[[ Provided records open ]]

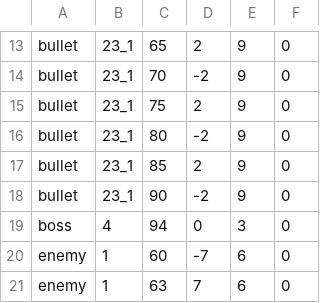
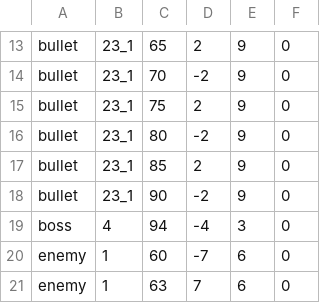
Before and after one commit to Kunishige-Yamato/AtU, a CSV file: Assets/Resources/CSV/stage-c-4.csv, drawn as a sheet; only a part is shown, gaps mark what is left out.

```diff
--- a/Assets/Resources/CSV/stage-c-4.csv
+++ b/Assets/Resources/CSV/stage-c-4.csv
@@ -18,3 +18,3 @@ bullet,23_1,85,2,9,0
 bullet,23_1,90,-2,9,0
-boss,4,94,0,3,0
+boss,4,94,-4,3,0
 enemy,1,60,-7,6,0
```
Also changed, not shown: Assets/Resources/CSV/stage-h-4.csv, Assets/Resources/CSV/stage-n-4.csv, 42 other files.
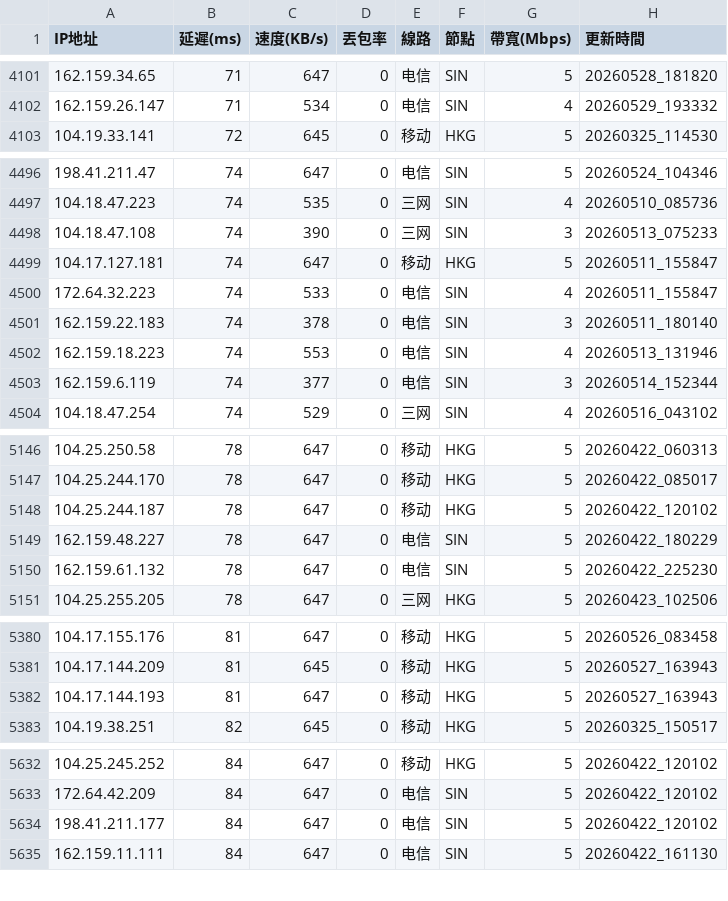
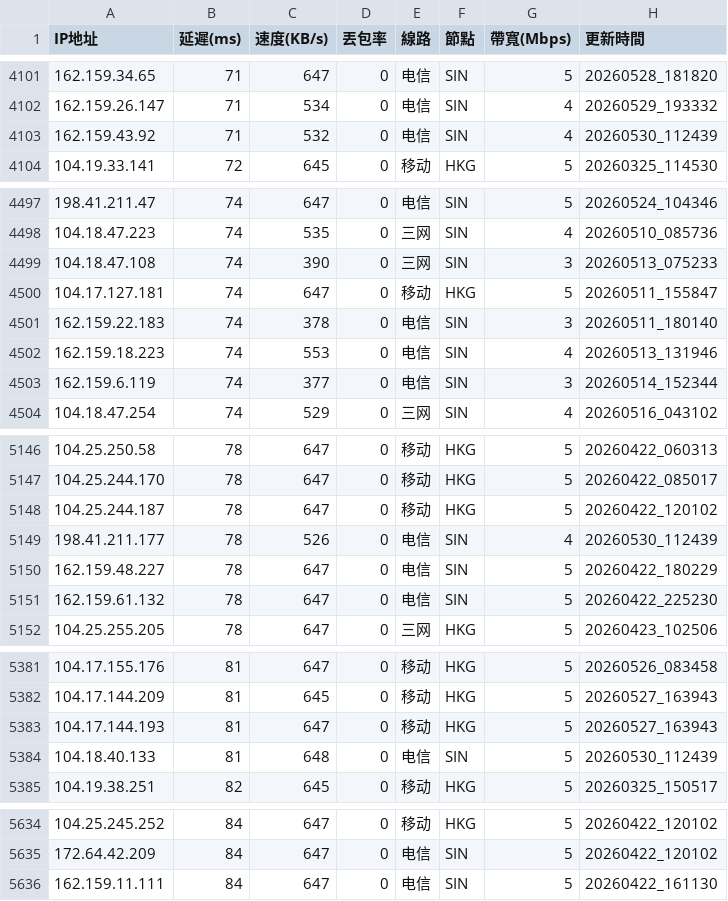
Before and after one commit to ssroom/ydltdx, a CSV file: data/latest.csv, drawn as a sheet; only a part is shown, gaps mark what is left out; the diff covers the shown part only.

```diff
--- a/data/latest.csv
+++ b/data/latest.csv
@@ -4102,2 +4102,3 @@
 162.159.26.147,71,534,0,电信,SIN,4,20260529_193332
+162.159.43.92,71,532,0,电信,SIN,4,20260530_112439
 104.19.33.141,72,645,0,移动,HKG,5,20260325_114530
@@ -4499,3 +4500,2 @@
 104.17.127.181,74,647,0,移动,HKG,5,20260511_155847
-172.64.32.223,74,533,0,电信,SIN,4,20260511_155847
 162.159.22.183,74,378,0,电信,SIN,3,20260511_180140
@@ -5148,2 +5148,3 @@
 104.25.244.187,78,647,0,移动,HKG,5,20260422_120102
+198.41.211.177,78,526,0,电信,SIN,4,20260530_112439
 162.159.48.227,78,647,0,电信,SIN,5,20260422_180229
@@ -5382,2 +5383,3 @@
 104.17.144.193,81,647,0,移动,HKG,5,20260527_163943
+104.18.40.133,81,648,0,电信,SIN,5,20260530_112439
 104.19.38.251,82,645,0,移动,HKG,5,20260325_150517
@@ -5633,3 +5635,2 @@
 172.64.42.209,84,647,0,电信,SIN,5,20260422_120102
-198.41.211.177,84,647,0,电信,SIN,5,20260422_120102
 162.159.11.111,84,647,0,电信,SIN,5,20260422_161130
```
Also changed, not shown: 12 added rows and 5 removed rows elsewhere in this file, data/current.csv, 5 other files.
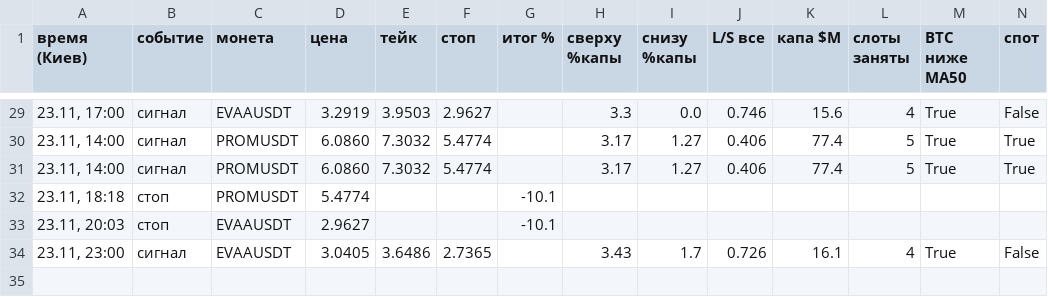
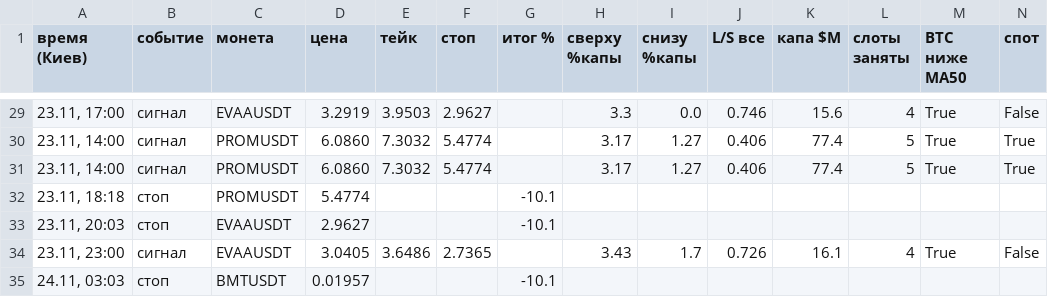
Before and after one commit to HelaPataki/delta-bot, a CSV file: l3_signals.csv, drawn as a sheet; only a part is shown, gaps mark what is left out; rows hold the shown columns only; the diff names each change by its address in the sheet, - before the commit and + after, or states it on an @@ line.

Commit message:
l3: state (полная проверка)

```diff
--- a/l3_signals.csv
+++ b/l3_signals.csv
+row 35: 24.11, 03:03 | стоп | BMTUSDT | 0.01957 |  |  | -10.1
```
Also changed, not shown: 1 other file.
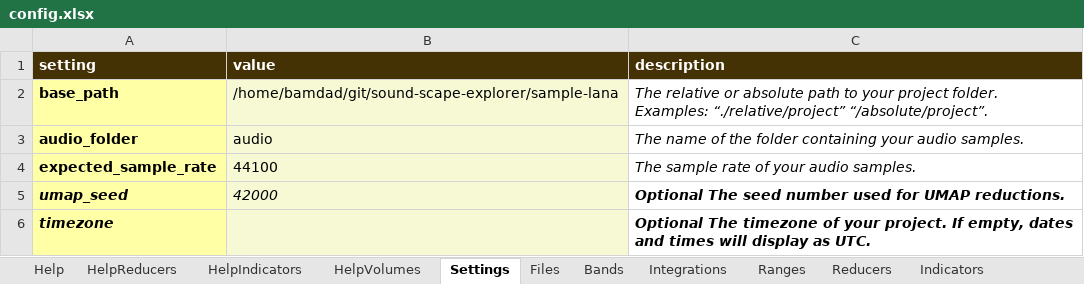
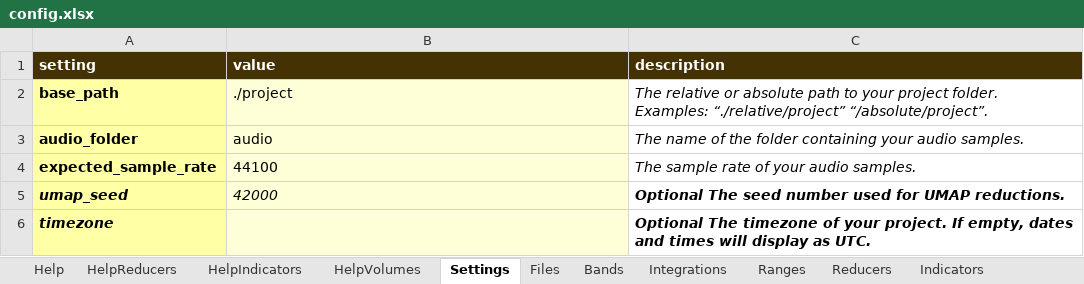
Before and after one commit to sound-scape-explorer/sound-scape-explorer, an Excel workbook: examples/common/config.xlsx, sheet Settings, drawn as a sheet; values as stored, in another font and other column widths than the file's, no borders; the diff names each change by its address in the sheet, - before the commit and + after, or states it on an @@ line.

```diff
--- a/examples/common/config.xlsx (sheet Settings)
+++ b/examples/common/config.xlsx (sheet Settings)
-B2 (value): /home/bamdad/git/sound-scape-explorer/sample-lana
+B2 (value): ./project
```
Also changed, not shown: sheet Help, 14 other files.
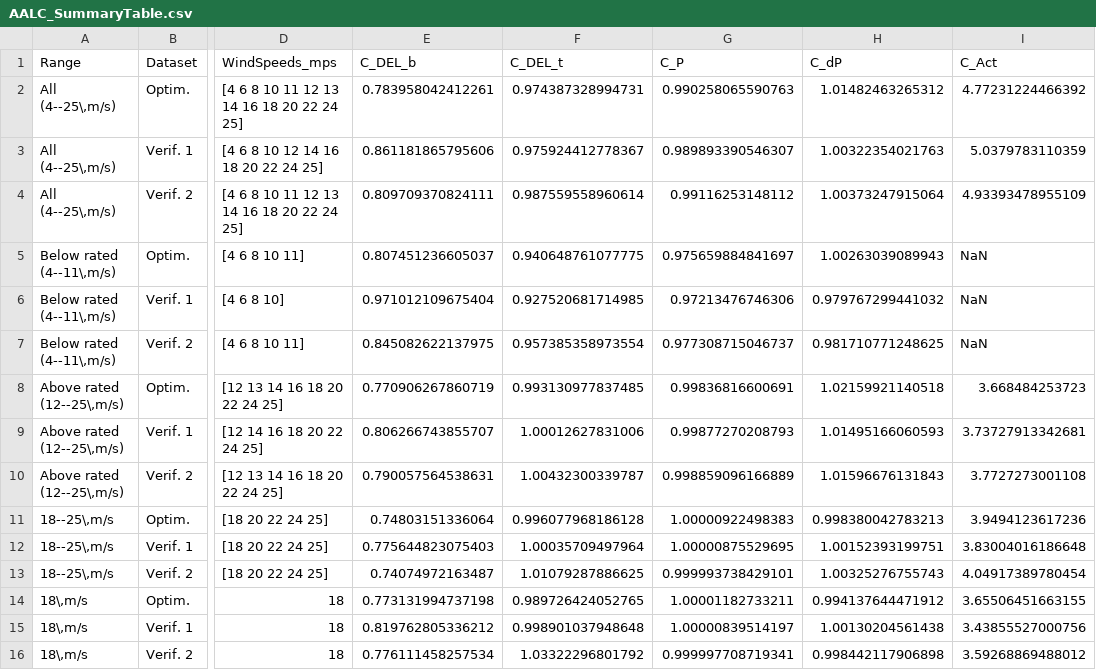
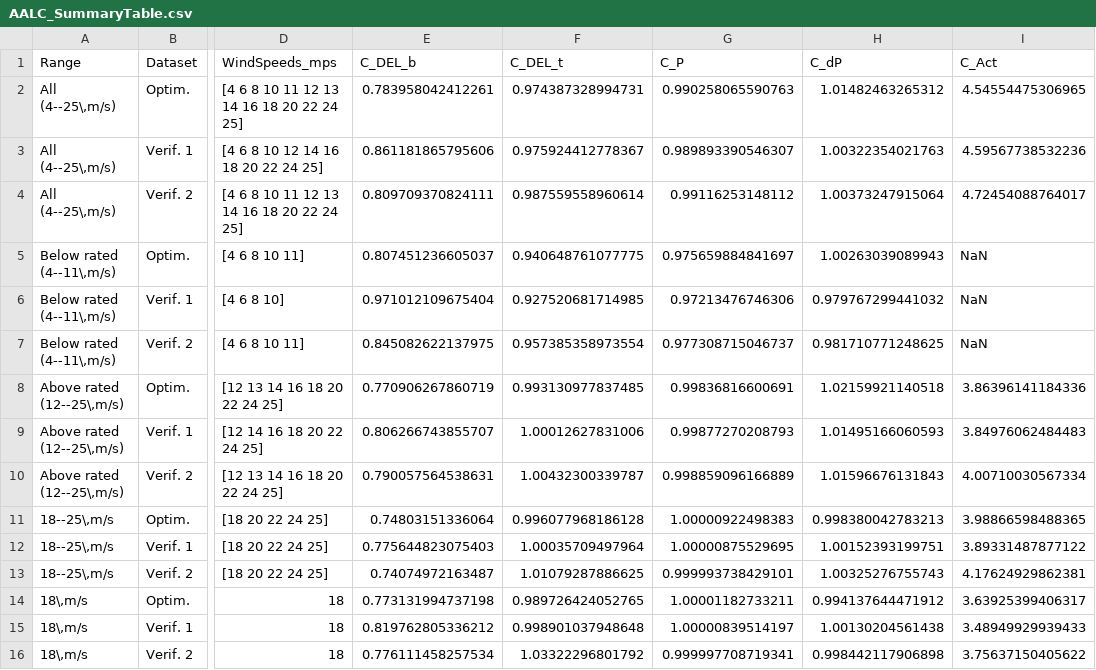
Before and after one commit to antjedittmer/Combined-IPC-TEFC-for-Load-Reduction-of-Wind-Turbines, a CSV file: Main/Results_IPC_PI_RateLimitOpt/FadeIn/AALC_SummaryTable.csv, drawn as a sheet; only a part is shown, gaps mark what is left out; the diff names each change by its address in the sheet, - before the commit and + after, or states it on an @@ line.

```diff
--- a/Main/Results_IPC_PI_RateLimitOpt/FadeIn/AALC_SummaryTable.csv
+++ b/Main/Results_IPC_PI_RateLimitOpt/FadeIn/AALC_SummaryTable.csv
-I2 (C_Act): 4.77231224466392
+I2 (C_Act): 4.54554475306965
-I3 (C_Act): 5.0379783110359
+I3 (C_Act): 4.59567738532236
-I4 (C_Act): 4.93393478955109
+I4 (C_Act): 4.72454088764017
-I8 (C_Act): 3.668484253723
+I8 (C_Act): 3.86396141184336
-I9 (C_Act): 3.73727913342681
+I9 (C_Act): 3.84976062484483
-I10 (C_Act): 3.7727273001108
+I10 (C_Act): 4.00710030567334
-I11 (C_Act): 3.9494123617236
+I11 (C_Act): 3.98866598488365
-I12 (C_Act): 3.83004016186648
+I12 (C_Act): 3.89331487877122
-I13 (C_Act): 4.04917389780454
+I13 (C_Act): 4.17624929862381
-I14 (C_Act): 3.65506451663155
+I14 (C_Act): 3.63925399406317
-I15 (C_Act): 3.43855527000756
+I15 (C_Act): 3.48949929939433
-I16 (C_Act): 3.59268869488012
+I16 (C_Act): 3.75637150405622
```
Also changed, not shown: 2 other files.
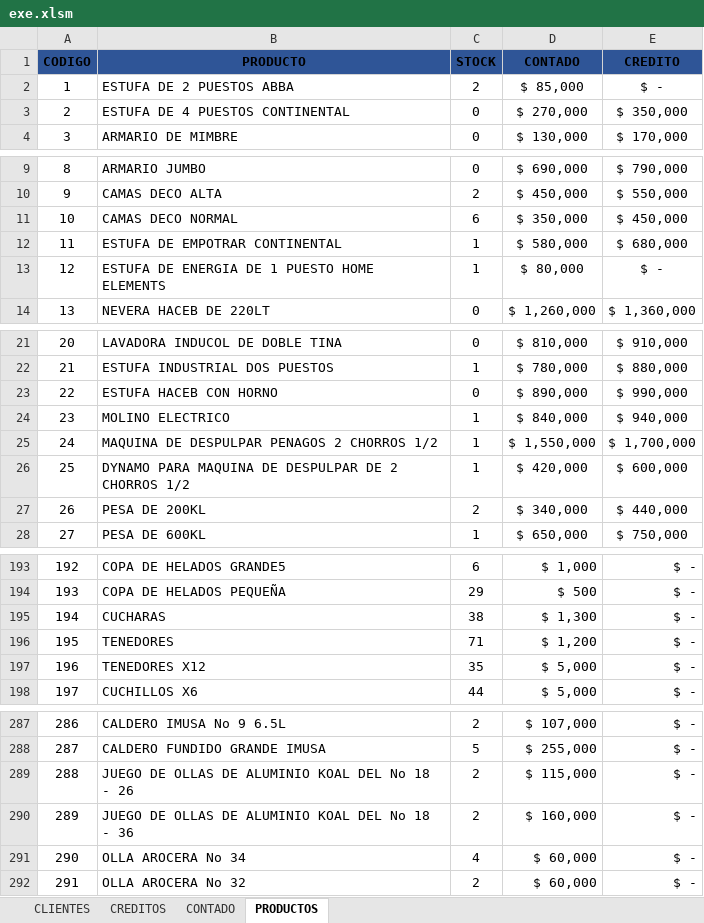
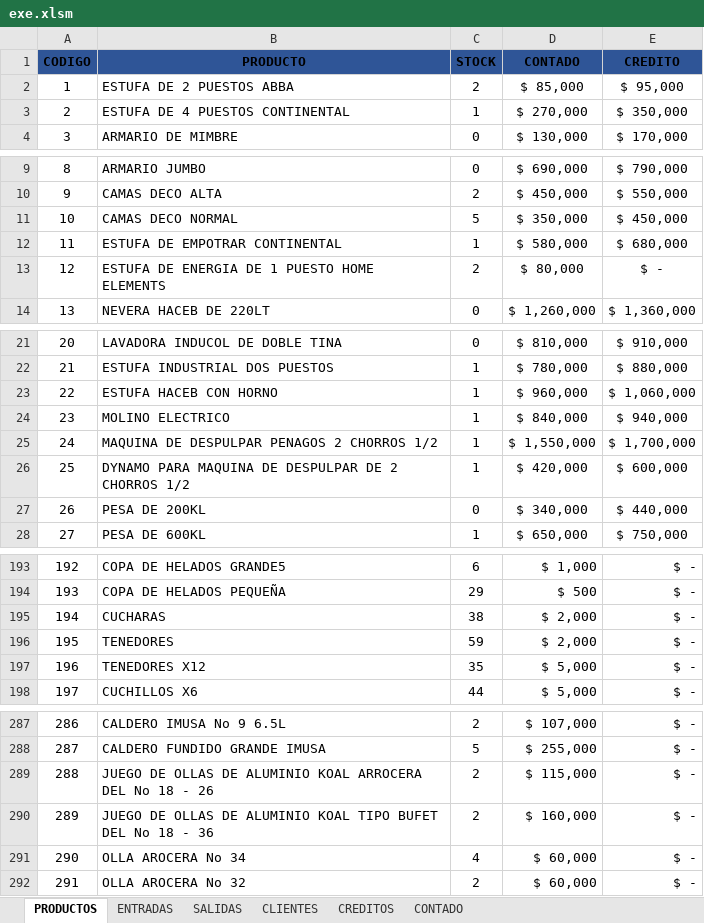
Before and after one commit to sranderca/Sistema-Muebles-Guevara, an Excel workbook: exe.xlsm, sheet PRODUCTOS, drawn as a sheet; only a part is shown, gaps mark what is left out; values as stored, in another font and other column widths than the file's, no borders; table styles not drawn; the diff covers the shown part only; the diff names each change by its address in the sheet, - before the commit and + after, or states it on an @@ line.

```diff
--- a/exe.xlsm (sheet PRODUCTOS)
+++ b/exe.xlsm (sheet PRODUCTOS)
+sheet tab: ENTRADAS
+sheet tab: SALIDAS
@@ sheet tab order changed: PRODUCTOS | ENTRADAS | SALIDAS | CLIENTES | CREDITOS | CONTADO @@
-E2 (CREDITO): $ -
+E2 (CREDITO): $ 95,000
-C3 (STOCK): 0
+C3 (STOCK): 1
-C11 (STOCK): 6
+C11 (STOCK): 5
-C13 (STOCK): 1
+C13 (STOCK): 2
-C23 (STOCK): 0
+C23 (STOCK): 1
-D23 (CONTADO): $ 890,000
+D23 (CONTADO): $ 960,000
-E23 (CREDITO): $ 990,000
+E23 (CREDITO): $ 1,060,000
-C27 (STOCK): 2
+C27 (STOCK): 0
-D195 (CONTADO): $ 1,300
+D195 (CONTADO): $ 2,000
-C196 (STOCK): 71
+C196 (STOCK): 59
-D196 (CONTADO): $ 1,200
+D196 (CONTADO): $ 2,000
-B289 (PRODUCTO): …ALUMINIO KOAL DEL No…
+B289 (PRODUCTO): …ALUMINIO KOAL ARROCERA DEL No…
-B290 (PRODUCTO): …ALUMINIO KOAL DEL No…
+B290 (PRODUCTO): …ALUMINIO KOAL TIPO BUFET DEL No…
```
Also changed, not shown: 34 added rows, 7 edited cells and row numbers in column A elsewhere in this sheet, sheet CONTADO.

[[ Provided records closed ]]

» Work to be completed:
Exactly as written, please give again the lines from the beginning of the listing through the line containing "Also changed, not shown: 12", inclusive, without any pictures.

» Result for this task:
Before and after one commit to Kunishige-Yamato/AtU, a CSV file: Assets/Resources/CSV/stage-c-4.csv, drawn as a sheet; only a part is shown, gaps mark what is left out.

```diff
--- a/Assets/Resources/CSV/stage-c-4.csv
+++ b/Assets/Resources/CSV/stage-c-4.csv
@@ -18,3 +18,3 @@ bullet,23_1,85,2,9,0
 bullet,23_1,90,-2,9,0
-boss,4,94,0,3,0
+boss,4,94,-4,3,0
 enemy,1,60,-7,6,0
```
Also changed, not shown: Assets/Resources/CSV/stage-h-4.csv, Assets/Resources/CSV/stage-n-4.csv, 42 other files.
Before and after one commit to ssroom/ydltdx, a CSV file: data/latest.csv, drawn as a sheet; only a part is shown, gaps mark what is left out; the diff covers the shown part only.

```diff
--- a/data/latest.csv
+++ b/data/latest.csv
@@ -4102,2 +4102,3 @@
 162.159.26.147,71,534,0,电信,SIN,4,20260529_193332
+162.159.43.92,71,532,0,电信,SIN,4,20260530_112439
 104.19.33.141,72,645,0,移动,HKG,5,20260325_114530
@@ -4499,3 +4500,2 @@
 104.17.127.181,74,647,0,移动,HKG,5,20260511_155847
-172.64.32.223,74,533,0,电信,SIN,4,20260511_155847
 162.159.22.183,74,378,0,电信,SIN,3,20260511_180140
@@ -5148,2 +5148,3 @@
 104.25.244.187,78,647,0,移动,HKG,5,20260422_120102
+198.41.211.177,78,526,0,电信,SIN,4,20260530_112439
 162.159.48.227,78,647,0,电信,SIN,5,20260422_180229
@@ -5382,2 +5383,3 @@
 104.17.144.193,81,647,0,移动,HKG,5,20260527_163943
+104.18.40.133,81,648,0,电信,SIN,5,20260530_112439
 104.19.38.251,82,645,0,移动,HKG,5,20260325_150517
@@ -5633,3 +5635,2 @@
 172.64.42.209,84,647,0,电信,SIN,5,20260422_120102
-198.41.211.177,84,647,0,电信,SIN,5,20260422_120102
 162.159.11.111,84,647,0,电信,SIN,5,20260422_161130
```
Also changed, not shown: 12 added rows and 5 removed rows elsewhere in this file, data/current.csv, 5 other files.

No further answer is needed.